_TASK BRIEF_
Go through the lines below and tally those containing the string "views". Respond with the number only.

_RECORDS_
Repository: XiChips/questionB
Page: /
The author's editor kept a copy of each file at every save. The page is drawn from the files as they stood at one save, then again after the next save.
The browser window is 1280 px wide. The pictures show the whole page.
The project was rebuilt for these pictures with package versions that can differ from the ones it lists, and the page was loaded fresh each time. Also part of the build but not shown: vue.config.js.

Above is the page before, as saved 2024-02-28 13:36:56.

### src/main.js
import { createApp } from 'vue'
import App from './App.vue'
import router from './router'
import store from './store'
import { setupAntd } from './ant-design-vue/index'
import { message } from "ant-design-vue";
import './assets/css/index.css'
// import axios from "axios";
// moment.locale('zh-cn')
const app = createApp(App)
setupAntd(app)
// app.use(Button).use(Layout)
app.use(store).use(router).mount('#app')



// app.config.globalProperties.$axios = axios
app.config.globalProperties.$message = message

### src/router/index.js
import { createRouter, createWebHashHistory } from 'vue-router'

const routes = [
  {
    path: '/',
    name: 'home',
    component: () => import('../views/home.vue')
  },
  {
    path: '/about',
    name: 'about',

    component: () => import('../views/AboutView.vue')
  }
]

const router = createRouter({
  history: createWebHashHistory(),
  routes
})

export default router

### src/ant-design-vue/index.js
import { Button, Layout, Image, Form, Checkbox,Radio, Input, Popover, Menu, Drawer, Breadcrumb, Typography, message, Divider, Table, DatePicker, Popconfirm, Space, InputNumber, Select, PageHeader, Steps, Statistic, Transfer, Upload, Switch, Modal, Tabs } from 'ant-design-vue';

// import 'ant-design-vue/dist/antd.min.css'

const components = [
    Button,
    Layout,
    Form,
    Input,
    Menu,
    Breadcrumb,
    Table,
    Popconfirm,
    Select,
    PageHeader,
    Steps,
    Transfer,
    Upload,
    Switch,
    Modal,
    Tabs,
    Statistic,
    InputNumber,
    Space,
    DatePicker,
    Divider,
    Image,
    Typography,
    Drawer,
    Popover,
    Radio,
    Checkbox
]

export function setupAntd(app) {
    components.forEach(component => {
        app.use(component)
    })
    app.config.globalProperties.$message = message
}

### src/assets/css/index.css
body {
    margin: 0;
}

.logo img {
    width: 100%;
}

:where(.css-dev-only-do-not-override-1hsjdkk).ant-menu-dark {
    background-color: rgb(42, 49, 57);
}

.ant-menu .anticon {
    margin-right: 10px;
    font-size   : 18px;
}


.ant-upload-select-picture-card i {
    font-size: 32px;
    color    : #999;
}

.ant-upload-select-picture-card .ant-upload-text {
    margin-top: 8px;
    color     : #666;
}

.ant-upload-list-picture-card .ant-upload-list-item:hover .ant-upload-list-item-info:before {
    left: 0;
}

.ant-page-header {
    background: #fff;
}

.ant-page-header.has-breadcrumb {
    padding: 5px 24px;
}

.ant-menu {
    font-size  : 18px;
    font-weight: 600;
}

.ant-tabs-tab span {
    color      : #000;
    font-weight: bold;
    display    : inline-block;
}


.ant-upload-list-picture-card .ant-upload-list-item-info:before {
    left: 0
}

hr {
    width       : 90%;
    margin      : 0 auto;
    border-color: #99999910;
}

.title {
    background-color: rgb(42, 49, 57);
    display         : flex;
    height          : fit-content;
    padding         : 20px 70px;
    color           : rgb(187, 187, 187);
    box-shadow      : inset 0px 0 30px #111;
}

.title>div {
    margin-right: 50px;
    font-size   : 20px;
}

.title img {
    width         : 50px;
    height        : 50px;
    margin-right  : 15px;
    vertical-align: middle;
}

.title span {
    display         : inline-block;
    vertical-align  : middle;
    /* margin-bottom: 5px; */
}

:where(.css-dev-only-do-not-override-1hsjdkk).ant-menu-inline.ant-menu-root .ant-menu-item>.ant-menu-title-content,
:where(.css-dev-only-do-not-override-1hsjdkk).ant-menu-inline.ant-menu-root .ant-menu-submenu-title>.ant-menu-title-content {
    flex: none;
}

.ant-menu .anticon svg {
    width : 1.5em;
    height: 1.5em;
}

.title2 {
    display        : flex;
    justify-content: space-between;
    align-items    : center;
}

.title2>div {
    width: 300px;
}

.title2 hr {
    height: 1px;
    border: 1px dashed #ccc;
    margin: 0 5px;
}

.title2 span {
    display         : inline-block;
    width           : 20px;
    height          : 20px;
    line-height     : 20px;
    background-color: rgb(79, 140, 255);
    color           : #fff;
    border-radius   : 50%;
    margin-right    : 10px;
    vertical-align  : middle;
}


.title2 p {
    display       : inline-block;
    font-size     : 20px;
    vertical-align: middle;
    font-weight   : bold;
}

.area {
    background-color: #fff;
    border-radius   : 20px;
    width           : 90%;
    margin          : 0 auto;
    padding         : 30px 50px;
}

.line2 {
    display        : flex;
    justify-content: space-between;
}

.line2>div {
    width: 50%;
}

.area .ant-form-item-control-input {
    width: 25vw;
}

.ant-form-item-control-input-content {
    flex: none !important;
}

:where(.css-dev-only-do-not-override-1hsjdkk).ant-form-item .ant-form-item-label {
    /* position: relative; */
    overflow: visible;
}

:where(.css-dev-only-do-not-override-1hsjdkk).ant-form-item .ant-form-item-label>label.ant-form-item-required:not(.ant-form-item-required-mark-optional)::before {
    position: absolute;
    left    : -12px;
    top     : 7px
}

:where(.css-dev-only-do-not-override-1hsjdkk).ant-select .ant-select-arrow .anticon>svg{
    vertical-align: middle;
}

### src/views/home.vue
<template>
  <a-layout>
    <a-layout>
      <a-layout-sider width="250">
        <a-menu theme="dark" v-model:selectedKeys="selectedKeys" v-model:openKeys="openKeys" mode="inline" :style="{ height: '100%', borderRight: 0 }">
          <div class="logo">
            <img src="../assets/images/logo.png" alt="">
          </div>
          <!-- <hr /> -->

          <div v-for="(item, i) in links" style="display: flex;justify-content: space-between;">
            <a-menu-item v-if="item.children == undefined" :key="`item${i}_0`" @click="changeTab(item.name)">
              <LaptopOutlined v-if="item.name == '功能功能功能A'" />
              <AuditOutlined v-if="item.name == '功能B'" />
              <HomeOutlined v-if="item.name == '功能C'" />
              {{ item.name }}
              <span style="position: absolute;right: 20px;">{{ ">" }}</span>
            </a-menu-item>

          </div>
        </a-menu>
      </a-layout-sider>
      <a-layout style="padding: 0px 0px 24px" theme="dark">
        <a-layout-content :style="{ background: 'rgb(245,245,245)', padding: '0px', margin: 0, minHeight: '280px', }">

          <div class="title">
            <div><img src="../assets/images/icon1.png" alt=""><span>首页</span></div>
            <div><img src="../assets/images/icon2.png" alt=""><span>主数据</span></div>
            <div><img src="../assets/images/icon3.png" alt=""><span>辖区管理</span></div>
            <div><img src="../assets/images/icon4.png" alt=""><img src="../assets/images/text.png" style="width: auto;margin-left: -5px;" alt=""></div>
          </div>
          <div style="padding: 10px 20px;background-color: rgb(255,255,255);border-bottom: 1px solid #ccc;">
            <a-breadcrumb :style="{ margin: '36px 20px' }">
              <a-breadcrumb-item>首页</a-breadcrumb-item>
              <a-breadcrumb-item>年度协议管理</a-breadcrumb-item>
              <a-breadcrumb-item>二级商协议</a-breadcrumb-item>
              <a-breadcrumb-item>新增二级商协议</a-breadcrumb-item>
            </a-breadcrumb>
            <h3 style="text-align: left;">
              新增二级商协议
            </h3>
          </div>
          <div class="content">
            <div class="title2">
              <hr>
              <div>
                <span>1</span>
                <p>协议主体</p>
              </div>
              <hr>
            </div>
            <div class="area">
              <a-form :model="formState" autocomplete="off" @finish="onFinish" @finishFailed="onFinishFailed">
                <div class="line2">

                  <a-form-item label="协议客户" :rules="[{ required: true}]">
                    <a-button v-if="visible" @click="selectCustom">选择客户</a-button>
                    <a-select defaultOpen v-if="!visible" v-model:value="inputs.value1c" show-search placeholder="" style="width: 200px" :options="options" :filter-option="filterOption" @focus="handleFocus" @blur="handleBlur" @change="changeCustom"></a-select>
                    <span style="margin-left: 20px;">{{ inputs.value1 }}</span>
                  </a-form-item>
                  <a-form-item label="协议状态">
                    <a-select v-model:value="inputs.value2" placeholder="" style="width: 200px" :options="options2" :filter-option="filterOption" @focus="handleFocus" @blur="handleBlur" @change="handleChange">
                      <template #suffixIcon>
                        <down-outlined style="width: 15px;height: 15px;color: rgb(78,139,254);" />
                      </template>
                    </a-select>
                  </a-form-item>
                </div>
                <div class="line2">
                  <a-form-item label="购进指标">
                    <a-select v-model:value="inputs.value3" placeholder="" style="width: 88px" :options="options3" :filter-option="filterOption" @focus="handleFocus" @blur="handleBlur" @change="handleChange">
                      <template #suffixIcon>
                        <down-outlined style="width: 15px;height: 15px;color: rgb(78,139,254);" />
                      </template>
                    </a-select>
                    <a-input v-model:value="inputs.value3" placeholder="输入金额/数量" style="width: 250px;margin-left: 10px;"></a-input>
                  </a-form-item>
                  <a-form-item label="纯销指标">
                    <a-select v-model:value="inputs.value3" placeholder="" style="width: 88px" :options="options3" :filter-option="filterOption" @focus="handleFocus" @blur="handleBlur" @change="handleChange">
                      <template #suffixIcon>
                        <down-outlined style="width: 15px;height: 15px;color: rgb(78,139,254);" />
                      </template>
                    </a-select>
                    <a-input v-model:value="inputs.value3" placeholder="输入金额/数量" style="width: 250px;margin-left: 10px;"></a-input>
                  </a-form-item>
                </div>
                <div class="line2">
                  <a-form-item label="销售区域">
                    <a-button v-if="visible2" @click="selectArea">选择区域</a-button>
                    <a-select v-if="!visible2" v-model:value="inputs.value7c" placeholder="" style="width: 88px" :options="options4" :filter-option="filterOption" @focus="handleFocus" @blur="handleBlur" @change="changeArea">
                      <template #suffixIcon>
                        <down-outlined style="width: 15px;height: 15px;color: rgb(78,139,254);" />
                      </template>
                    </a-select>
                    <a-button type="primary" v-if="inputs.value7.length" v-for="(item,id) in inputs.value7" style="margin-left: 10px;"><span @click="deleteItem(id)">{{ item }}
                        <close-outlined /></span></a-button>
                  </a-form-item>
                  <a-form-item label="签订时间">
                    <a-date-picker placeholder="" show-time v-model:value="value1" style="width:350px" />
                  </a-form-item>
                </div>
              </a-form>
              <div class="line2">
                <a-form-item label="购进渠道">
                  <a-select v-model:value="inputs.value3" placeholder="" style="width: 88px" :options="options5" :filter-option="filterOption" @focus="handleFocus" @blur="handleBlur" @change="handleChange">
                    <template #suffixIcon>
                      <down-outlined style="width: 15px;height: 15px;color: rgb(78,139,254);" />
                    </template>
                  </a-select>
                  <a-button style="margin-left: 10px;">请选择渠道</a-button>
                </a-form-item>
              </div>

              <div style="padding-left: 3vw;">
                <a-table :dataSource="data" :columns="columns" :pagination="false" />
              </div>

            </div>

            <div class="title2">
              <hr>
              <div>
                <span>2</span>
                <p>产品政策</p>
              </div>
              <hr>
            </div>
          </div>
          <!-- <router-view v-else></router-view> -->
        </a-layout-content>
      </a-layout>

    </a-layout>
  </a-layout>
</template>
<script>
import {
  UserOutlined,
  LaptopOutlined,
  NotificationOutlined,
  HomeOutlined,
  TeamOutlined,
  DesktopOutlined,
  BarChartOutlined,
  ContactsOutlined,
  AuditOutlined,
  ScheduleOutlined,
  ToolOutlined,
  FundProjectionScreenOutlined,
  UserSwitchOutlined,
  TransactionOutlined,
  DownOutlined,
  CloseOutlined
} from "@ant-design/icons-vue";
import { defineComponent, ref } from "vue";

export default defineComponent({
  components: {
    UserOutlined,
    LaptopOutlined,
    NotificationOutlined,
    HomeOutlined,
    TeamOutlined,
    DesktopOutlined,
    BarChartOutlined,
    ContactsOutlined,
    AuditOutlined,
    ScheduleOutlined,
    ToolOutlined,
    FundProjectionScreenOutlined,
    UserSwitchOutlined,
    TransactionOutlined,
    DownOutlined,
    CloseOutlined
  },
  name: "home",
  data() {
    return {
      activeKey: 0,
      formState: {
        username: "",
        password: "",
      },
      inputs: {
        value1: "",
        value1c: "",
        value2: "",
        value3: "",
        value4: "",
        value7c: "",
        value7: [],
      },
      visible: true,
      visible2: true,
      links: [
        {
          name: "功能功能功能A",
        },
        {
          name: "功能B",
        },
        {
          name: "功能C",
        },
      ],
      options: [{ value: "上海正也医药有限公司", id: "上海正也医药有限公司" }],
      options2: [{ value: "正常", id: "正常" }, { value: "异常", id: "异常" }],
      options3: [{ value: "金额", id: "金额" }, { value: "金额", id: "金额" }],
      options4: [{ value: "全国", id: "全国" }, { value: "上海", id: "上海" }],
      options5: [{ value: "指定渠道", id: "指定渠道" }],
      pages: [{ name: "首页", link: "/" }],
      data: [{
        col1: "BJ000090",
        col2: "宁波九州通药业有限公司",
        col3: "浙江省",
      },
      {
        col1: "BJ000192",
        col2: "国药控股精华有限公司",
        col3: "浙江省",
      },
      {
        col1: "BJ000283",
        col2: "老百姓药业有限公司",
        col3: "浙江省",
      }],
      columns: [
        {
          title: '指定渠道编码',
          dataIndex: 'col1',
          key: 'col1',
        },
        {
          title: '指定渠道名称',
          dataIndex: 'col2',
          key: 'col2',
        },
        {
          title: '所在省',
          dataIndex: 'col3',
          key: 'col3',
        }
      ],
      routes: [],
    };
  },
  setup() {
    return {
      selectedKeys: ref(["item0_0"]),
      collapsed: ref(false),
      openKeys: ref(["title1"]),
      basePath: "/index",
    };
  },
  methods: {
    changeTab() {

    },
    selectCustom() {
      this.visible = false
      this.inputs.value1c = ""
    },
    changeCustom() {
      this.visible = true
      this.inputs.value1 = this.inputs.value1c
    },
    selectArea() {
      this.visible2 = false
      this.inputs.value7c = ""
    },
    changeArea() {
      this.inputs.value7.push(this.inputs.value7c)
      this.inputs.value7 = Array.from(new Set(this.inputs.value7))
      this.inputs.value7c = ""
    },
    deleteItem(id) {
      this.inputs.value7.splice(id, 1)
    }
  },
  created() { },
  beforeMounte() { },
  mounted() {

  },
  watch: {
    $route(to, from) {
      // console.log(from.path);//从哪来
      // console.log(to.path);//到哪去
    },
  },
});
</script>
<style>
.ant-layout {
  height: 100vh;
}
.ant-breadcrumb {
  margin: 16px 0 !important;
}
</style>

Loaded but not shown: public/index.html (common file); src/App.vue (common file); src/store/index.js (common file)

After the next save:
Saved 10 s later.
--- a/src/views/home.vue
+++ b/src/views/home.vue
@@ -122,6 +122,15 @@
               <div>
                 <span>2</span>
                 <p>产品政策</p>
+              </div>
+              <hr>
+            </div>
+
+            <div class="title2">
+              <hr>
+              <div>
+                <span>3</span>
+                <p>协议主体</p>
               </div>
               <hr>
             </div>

_TASK OUTPUT_
5